--- Task description ---
Gather all lines in the entries below that include the word "tota".

========================================

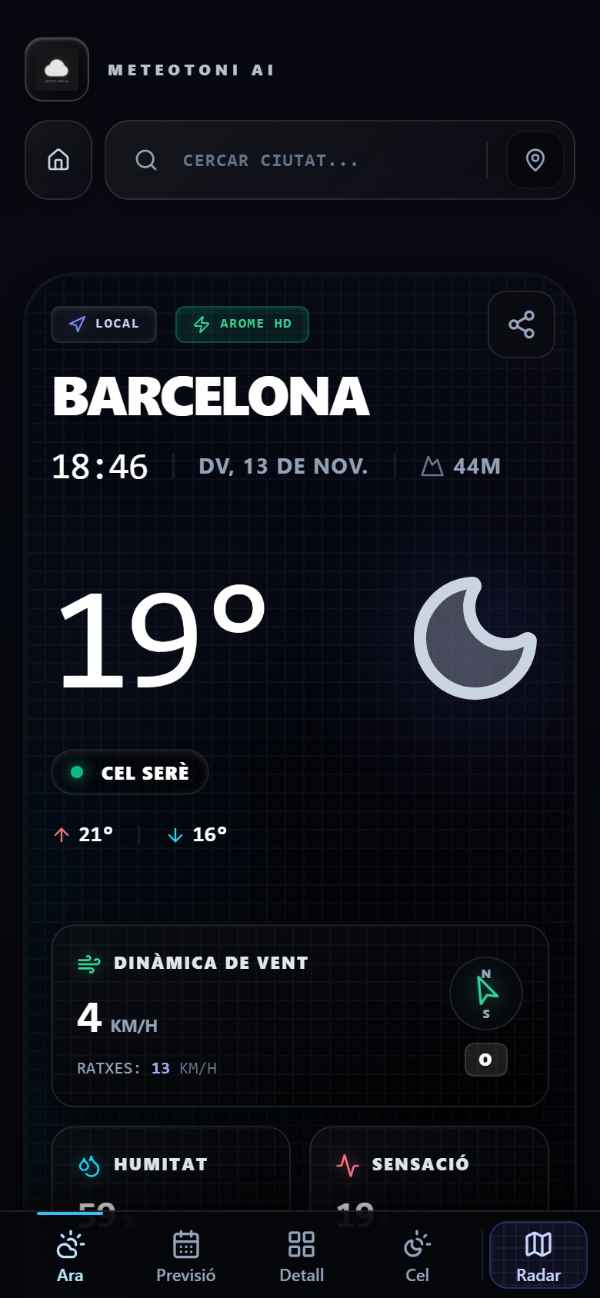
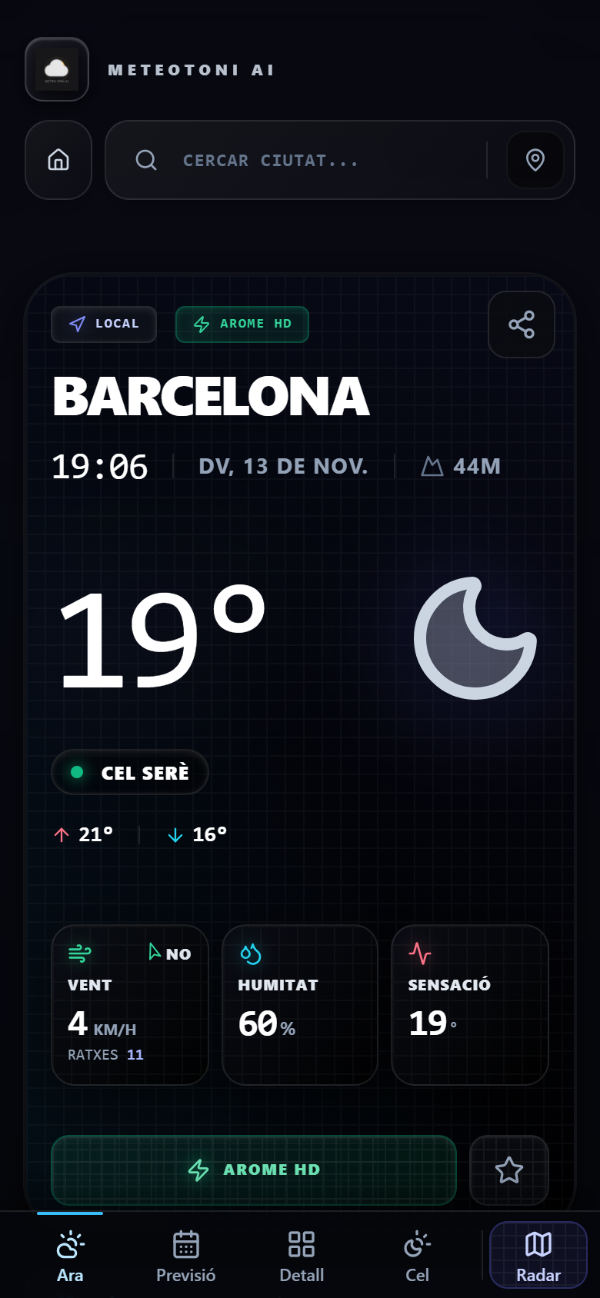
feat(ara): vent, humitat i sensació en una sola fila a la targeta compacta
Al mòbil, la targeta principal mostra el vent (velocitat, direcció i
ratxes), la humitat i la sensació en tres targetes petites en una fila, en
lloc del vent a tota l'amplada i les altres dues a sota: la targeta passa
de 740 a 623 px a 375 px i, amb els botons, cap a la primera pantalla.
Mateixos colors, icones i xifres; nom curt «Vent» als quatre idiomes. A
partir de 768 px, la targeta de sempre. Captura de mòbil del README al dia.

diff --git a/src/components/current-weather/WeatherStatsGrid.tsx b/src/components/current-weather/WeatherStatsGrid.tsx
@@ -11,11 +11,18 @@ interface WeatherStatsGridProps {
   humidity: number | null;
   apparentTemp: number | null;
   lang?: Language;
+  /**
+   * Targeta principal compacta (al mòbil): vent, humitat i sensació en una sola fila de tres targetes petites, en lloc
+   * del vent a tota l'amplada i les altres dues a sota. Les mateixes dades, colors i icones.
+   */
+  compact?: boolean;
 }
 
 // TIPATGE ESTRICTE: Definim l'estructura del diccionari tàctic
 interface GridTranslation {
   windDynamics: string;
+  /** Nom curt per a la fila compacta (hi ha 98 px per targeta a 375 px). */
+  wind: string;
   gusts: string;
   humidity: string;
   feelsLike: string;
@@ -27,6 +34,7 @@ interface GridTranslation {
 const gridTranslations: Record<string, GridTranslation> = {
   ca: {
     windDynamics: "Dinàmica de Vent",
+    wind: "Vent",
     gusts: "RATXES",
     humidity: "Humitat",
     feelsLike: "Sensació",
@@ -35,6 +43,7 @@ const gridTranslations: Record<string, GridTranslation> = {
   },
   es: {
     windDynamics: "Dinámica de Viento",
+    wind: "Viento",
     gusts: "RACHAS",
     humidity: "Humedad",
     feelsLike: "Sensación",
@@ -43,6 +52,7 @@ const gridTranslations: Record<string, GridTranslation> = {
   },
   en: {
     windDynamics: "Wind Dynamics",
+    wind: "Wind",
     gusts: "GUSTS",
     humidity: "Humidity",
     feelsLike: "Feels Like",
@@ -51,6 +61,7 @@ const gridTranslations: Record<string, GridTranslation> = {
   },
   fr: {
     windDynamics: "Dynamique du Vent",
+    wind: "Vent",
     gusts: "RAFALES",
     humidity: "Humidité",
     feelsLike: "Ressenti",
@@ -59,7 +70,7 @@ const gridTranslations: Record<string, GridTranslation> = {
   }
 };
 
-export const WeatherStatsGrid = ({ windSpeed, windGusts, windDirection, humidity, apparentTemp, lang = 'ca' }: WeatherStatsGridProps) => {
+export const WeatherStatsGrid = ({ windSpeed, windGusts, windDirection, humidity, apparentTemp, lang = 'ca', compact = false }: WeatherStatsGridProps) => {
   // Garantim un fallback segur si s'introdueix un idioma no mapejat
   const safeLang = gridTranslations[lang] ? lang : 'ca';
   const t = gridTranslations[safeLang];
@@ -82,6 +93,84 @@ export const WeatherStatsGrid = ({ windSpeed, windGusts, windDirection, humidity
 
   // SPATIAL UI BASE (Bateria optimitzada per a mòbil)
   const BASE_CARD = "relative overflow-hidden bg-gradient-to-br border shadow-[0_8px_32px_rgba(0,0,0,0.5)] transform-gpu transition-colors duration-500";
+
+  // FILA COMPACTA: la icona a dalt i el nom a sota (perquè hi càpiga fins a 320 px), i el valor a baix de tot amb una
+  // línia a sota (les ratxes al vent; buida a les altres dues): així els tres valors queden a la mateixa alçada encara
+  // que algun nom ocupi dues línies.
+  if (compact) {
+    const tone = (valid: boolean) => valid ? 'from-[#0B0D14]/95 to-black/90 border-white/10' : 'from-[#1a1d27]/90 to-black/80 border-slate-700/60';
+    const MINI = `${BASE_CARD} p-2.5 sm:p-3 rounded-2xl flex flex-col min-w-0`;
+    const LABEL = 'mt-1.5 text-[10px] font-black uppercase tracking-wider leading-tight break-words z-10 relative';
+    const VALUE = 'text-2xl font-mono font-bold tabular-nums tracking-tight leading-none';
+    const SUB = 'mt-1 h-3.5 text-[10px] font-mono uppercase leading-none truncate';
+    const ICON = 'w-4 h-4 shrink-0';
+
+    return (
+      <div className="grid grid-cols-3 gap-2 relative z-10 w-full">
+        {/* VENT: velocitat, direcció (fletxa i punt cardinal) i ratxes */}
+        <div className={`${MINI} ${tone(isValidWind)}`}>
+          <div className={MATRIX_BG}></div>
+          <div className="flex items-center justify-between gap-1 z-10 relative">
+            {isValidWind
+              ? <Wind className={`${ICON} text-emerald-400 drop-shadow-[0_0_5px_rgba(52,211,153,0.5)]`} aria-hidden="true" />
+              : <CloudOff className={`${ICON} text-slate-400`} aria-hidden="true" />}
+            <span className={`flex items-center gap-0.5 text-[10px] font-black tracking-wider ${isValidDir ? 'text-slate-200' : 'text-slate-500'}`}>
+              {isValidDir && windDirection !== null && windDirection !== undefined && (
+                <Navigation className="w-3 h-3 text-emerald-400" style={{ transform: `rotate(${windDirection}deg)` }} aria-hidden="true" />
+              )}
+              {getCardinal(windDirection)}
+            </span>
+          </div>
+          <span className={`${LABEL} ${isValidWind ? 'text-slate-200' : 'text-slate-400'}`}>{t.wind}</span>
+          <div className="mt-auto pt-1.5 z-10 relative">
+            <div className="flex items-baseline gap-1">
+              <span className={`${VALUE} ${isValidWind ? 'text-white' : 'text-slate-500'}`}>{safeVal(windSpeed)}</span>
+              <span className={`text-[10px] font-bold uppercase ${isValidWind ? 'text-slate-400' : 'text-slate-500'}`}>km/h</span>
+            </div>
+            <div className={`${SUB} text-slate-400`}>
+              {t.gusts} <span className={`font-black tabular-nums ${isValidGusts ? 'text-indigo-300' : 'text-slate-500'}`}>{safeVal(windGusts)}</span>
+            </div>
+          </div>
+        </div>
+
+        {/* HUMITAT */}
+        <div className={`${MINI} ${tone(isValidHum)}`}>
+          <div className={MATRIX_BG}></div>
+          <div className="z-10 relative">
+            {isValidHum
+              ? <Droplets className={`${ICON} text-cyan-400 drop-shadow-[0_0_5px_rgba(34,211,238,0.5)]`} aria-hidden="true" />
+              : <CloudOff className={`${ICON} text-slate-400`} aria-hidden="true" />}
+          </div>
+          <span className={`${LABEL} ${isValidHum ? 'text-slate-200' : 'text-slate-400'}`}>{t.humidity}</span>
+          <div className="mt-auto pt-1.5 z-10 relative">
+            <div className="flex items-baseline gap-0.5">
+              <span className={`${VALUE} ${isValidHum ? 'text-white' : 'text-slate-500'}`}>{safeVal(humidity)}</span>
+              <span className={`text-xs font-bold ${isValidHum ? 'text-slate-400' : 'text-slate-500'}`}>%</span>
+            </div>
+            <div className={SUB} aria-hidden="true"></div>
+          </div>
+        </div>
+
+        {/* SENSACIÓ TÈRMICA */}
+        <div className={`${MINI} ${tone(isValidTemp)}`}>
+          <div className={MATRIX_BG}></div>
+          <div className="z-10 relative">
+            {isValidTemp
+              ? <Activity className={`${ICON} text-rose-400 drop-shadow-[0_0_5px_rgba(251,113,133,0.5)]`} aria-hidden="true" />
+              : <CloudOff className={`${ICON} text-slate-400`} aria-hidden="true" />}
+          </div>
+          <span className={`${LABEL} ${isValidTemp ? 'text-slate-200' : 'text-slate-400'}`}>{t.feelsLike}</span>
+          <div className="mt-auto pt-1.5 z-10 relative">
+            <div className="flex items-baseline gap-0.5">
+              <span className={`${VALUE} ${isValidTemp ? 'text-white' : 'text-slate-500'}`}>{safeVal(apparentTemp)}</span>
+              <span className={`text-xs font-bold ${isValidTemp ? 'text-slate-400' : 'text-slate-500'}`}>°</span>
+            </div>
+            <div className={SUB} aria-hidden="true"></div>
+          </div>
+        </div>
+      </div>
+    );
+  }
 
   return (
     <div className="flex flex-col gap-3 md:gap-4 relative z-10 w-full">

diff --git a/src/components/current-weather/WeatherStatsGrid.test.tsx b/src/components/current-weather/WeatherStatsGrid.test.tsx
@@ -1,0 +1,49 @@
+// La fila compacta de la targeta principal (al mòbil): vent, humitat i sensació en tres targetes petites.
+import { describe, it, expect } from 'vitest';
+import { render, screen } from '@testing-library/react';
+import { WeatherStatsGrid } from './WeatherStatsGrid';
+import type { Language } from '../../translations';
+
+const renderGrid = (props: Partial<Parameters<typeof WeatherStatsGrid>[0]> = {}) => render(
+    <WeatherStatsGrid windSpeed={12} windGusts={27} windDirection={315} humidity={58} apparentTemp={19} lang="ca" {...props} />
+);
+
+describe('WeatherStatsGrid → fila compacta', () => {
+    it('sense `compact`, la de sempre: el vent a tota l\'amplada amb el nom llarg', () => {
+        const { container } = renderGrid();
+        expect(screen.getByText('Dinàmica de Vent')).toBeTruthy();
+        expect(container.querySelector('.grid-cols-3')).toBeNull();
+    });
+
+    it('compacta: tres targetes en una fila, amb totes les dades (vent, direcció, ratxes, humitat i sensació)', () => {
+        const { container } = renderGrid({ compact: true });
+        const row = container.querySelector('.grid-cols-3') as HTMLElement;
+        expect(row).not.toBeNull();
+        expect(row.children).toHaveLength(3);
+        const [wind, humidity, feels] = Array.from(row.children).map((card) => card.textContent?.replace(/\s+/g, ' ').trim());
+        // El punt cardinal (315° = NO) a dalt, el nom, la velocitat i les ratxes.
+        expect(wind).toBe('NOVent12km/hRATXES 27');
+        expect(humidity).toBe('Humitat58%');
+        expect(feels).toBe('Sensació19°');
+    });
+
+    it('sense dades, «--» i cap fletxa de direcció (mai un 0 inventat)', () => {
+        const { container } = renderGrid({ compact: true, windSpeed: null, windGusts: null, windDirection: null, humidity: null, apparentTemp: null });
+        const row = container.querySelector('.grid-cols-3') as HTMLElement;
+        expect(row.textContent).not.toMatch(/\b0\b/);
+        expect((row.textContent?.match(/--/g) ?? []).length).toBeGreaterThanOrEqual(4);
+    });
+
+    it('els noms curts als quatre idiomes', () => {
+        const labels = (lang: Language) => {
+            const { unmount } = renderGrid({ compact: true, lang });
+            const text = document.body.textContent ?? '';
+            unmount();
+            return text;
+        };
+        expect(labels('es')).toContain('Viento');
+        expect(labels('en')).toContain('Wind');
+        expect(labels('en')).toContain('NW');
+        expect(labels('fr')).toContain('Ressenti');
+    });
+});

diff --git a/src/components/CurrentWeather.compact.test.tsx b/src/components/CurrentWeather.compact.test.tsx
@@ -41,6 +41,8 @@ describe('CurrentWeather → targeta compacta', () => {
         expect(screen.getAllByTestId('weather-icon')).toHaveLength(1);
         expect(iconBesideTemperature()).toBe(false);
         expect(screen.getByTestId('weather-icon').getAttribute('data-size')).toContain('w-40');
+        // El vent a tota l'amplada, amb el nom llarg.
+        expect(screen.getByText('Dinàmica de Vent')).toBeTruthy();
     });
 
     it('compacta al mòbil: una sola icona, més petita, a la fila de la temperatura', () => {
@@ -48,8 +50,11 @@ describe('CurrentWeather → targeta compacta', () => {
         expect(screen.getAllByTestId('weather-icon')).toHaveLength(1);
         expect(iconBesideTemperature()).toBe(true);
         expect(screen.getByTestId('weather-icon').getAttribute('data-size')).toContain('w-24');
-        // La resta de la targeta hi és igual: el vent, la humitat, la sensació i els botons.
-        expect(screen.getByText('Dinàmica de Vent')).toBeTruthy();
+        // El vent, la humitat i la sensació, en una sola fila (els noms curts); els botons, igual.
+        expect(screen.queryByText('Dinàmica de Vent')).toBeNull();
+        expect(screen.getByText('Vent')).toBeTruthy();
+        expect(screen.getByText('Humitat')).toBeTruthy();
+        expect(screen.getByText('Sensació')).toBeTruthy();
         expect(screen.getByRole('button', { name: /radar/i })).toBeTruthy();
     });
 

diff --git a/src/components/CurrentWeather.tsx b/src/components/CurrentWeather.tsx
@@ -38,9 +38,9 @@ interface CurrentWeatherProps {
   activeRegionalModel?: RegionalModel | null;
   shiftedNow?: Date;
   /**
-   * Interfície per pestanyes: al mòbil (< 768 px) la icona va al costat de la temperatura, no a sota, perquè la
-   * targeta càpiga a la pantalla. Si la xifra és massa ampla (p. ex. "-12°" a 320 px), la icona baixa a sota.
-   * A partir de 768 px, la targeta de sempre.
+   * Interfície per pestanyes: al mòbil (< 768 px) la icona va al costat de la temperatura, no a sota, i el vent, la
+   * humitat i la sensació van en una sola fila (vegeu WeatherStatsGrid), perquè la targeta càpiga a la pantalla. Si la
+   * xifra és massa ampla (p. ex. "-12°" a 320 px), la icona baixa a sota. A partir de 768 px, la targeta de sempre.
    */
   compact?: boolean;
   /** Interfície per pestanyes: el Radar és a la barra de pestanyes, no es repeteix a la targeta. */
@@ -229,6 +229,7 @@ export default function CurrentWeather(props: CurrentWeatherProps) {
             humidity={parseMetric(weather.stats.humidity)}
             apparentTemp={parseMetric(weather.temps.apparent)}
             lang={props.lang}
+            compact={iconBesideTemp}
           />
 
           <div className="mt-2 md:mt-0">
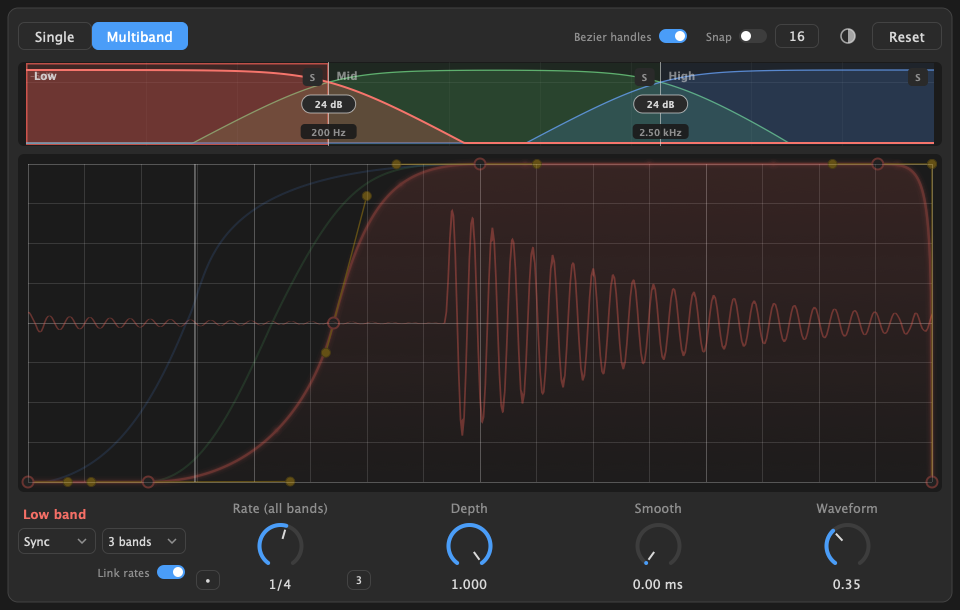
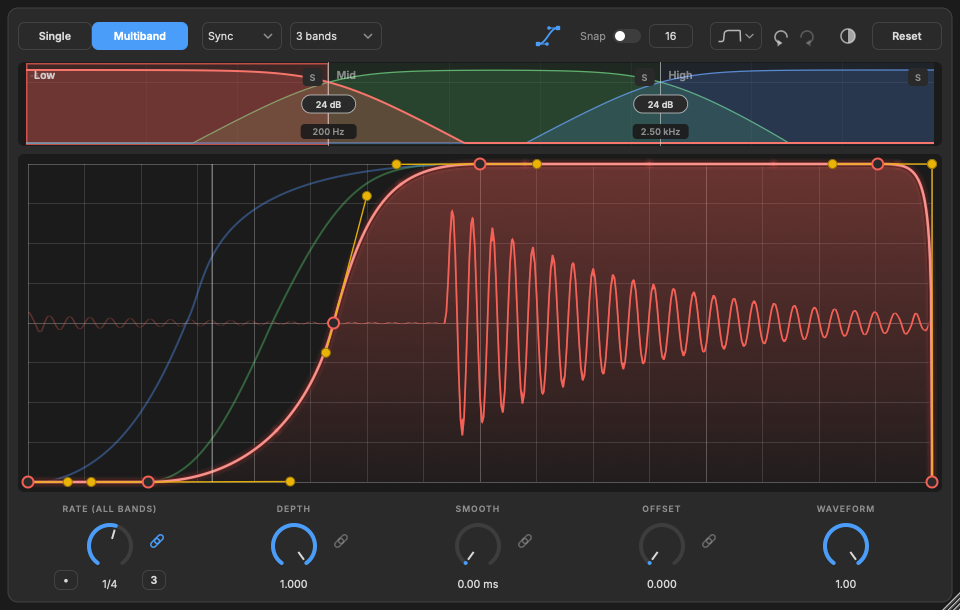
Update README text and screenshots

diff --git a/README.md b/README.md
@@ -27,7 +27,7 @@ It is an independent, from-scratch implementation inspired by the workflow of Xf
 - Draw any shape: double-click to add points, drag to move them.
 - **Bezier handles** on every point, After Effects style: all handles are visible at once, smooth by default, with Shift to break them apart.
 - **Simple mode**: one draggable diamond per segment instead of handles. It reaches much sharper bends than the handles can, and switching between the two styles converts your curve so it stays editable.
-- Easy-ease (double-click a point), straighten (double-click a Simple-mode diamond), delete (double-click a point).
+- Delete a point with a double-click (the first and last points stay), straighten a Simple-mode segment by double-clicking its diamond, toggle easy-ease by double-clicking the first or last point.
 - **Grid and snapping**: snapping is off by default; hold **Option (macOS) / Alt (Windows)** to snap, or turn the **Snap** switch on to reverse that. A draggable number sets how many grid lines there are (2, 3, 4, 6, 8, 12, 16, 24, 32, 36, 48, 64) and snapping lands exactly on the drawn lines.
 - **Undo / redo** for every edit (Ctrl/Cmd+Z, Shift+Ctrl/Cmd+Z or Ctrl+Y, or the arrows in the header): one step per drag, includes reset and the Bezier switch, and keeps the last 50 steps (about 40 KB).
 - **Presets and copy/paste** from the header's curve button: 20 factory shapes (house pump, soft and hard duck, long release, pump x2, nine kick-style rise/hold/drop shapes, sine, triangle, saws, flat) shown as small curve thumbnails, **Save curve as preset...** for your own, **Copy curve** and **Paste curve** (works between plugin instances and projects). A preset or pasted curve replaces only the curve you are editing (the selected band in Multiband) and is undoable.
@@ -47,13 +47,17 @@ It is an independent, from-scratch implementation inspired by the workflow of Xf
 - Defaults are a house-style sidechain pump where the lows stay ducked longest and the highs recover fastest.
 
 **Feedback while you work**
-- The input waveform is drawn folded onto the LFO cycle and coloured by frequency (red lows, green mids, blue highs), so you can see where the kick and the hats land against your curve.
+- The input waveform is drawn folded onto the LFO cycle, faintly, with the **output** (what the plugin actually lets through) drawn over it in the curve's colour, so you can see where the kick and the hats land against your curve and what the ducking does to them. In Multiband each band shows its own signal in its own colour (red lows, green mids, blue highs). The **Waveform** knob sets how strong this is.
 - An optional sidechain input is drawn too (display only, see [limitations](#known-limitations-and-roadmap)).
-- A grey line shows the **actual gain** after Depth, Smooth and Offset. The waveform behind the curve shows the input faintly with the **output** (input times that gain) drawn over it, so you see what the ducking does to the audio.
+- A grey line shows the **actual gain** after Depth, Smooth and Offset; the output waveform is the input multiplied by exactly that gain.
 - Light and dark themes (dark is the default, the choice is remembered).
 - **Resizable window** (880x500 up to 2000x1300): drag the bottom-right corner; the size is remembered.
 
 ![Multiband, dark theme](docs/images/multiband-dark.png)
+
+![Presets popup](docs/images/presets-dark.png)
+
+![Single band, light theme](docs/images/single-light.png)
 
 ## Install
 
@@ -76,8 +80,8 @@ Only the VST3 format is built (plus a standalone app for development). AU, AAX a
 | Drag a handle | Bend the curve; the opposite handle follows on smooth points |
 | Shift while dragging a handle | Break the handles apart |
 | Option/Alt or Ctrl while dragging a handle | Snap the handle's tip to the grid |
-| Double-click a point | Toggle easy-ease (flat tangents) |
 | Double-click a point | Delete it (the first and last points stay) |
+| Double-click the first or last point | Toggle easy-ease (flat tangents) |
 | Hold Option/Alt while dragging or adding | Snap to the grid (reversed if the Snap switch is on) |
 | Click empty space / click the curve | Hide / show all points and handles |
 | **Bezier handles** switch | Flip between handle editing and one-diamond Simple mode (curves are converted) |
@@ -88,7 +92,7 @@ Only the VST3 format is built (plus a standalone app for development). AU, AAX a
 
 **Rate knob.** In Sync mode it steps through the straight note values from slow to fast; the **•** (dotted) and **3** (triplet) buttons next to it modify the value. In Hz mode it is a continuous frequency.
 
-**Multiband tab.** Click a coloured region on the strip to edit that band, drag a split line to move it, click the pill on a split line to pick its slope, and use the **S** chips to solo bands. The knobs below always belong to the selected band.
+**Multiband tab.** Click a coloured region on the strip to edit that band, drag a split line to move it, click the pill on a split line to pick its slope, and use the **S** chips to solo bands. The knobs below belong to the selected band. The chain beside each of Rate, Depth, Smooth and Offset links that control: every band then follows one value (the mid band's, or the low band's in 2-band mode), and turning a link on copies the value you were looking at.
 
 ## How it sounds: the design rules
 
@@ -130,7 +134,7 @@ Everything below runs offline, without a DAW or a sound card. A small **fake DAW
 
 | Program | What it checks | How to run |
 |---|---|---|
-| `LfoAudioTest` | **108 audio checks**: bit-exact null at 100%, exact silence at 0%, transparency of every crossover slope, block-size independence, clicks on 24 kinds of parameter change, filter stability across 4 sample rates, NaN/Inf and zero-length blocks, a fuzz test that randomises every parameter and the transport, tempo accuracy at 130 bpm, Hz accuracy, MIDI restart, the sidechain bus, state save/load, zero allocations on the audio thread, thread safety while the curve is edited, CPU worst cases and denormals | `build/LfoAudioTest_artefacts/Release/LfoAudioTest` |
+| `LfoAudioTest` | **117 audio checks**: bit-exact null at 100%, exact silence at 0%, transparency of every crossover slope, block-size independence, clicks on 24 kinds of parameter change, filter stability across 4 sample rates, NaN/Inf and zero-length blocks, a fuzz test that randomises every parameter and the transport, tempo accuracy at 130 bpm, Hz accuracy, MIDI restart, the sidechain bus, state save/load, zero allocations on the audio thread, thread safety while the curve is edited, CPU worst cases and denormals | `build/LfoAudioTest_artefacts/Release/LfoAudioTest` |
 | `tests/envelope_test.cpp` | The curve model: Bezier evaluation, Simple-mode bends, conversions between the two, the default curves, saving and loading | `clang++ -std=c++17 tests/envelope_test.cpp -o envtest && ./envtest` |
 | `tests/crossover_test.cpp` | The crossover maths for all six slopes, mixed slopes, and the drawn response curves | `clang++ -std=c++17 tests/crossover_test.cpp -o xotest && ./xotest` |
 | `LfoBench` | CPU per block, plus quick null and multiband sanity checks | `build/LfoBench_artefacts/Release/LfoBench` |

========================================

--- Answer to the problem ---
lloc del vent a tota l'amplada i les altres dues a sota: la targeta passa
+   * del vent a tota l'amplada i les altres dues a sota. Les mateixes dades, colors i icones.
+    it('sense `compact`, la de sempre: el vent a tota l\'amplada amb el nom llarg', () => {
+        // El vent a tota l'amplada, amb el nom llarg.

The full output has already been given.